Page by Stephanie Watkins
Dopamine, arguably the most studied of all neurotransmitters, plays a role in motivation, higher thinking, and many “hypodopaminergic” clinical disorders (ADHD, autism, bipolar disorder, OCD, and schizophrenia to name a few). While dopamine has not been linked to emotional behavior, it is often connected to motor behaviors, executive intelligence, and distal space (rather than proximal). Most notably associated with brainstem abnormalities in the prenatal period, specifically the first and second trimesters of pregnancy, hypodopaminergic disorders are characterized by a heightened motor activity resulting in a basic stereotypy (for example, rocking or spinning in children with autism). Social deficits are also linked to dopamine deficiencies, one of the most tell-tale symptoms of autism.
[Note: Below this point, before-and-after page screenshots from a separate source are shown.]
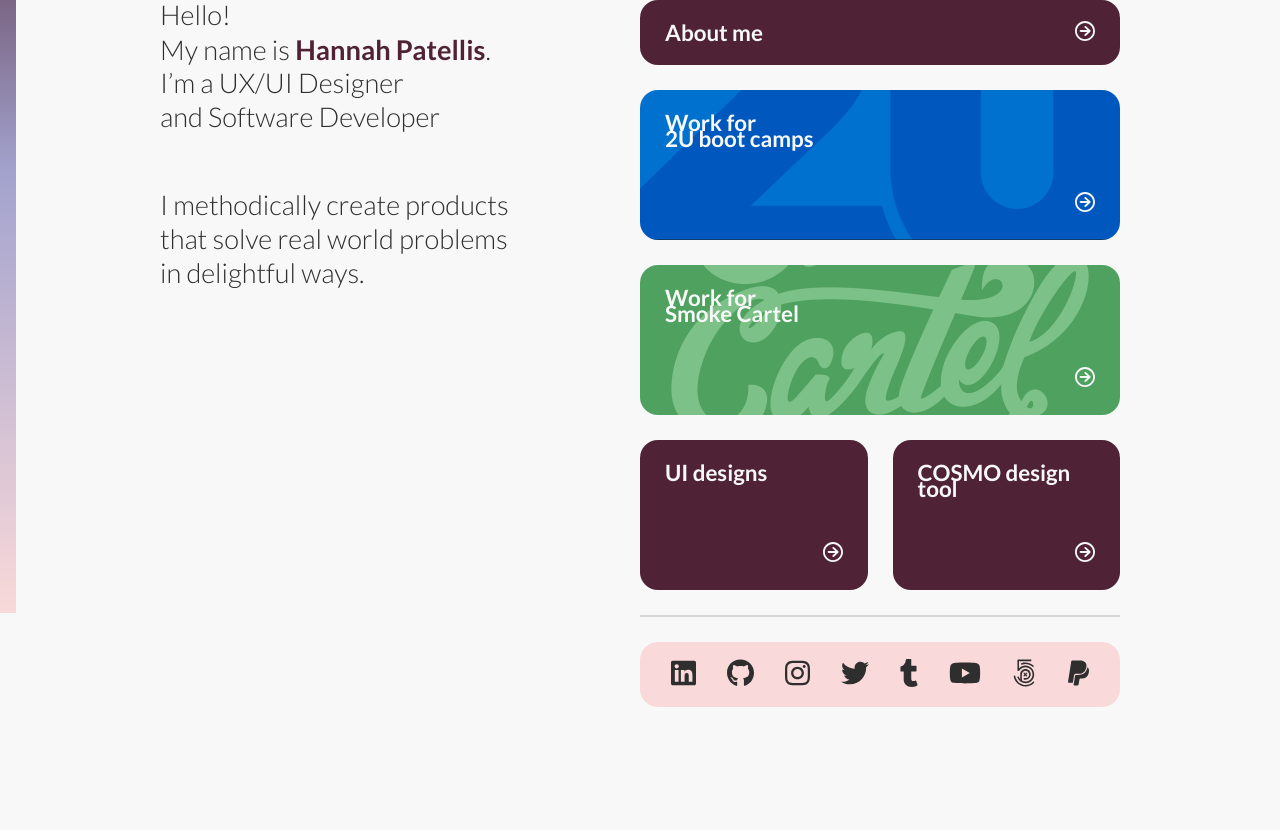
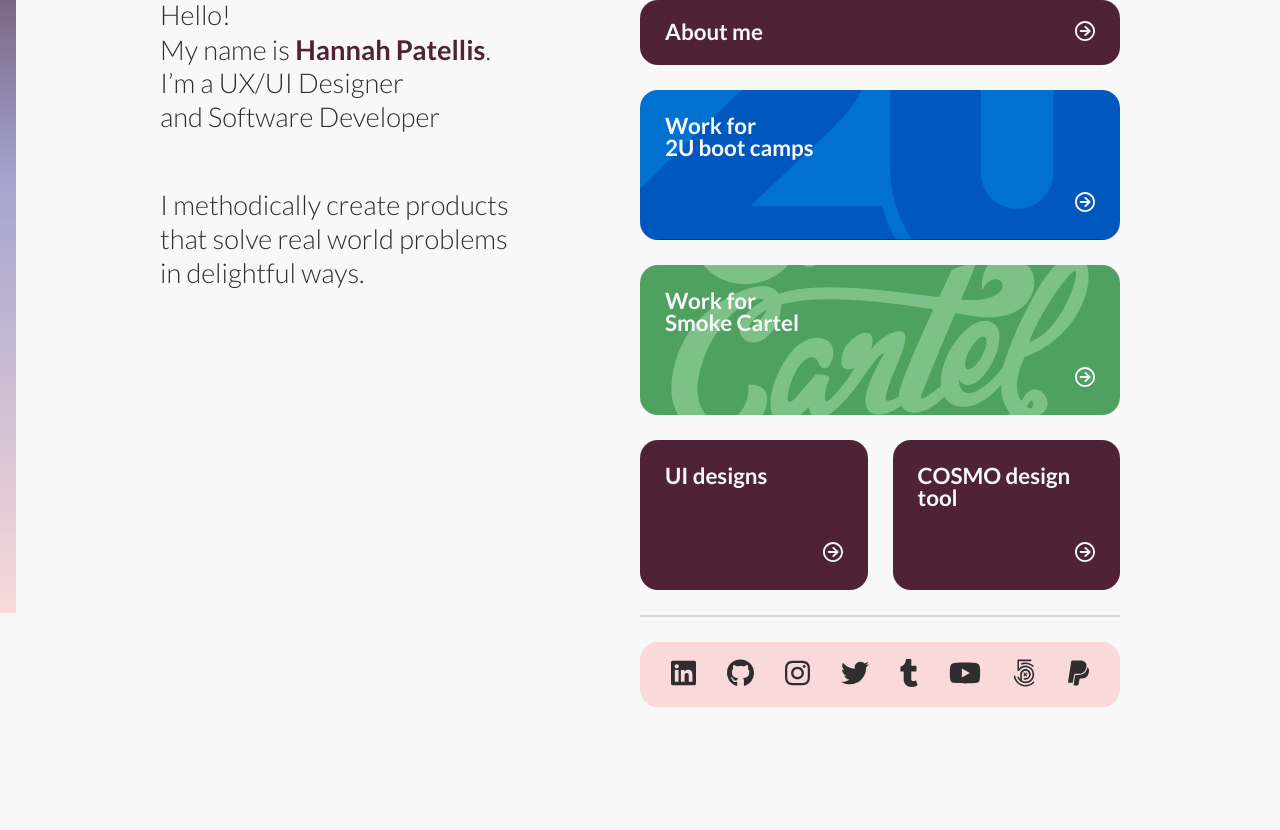
Before and after one commit to hannahpatellis/hannahap, a PHP site: page / in a window 1280 px wide. Shown: the part 187-1017 px from the top of the page. Run offline with PHP 8.4, Linux system fonts and the light colour scheme.

Commit message:
Shit that CSS change wasn't what i intended

```diff
--- a/assets/css/custom.css
+++ b/assets/css/custom.css
@@ -393,9 +393,6 @@ div#swish {
   font-size: 0.9rem;
   line-height: 0.2rem;
 }
-.grid-home section div.tile div.tile-title {
-  line-height: 1rem;
-}
 div#memoji-stage {
   width: 100%;
   display: flex;
```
Direct manipulations of the mother’s dopamine activity can be achieved through ingestion of cocaine or amphetamine, influencing the fetus’ exposure to dopamine. Indirect prenatal influences on dopamine are maternal nutritional deficiency, hyperthermia (fevers), and stress (elevates dopamine activity) (Previc, 2007).
Previc, F. H. (2007). Prenatal influences on brain dopamine and their relevance to the rising incidence of autism. Medical Hypotheses, 68, 46-60.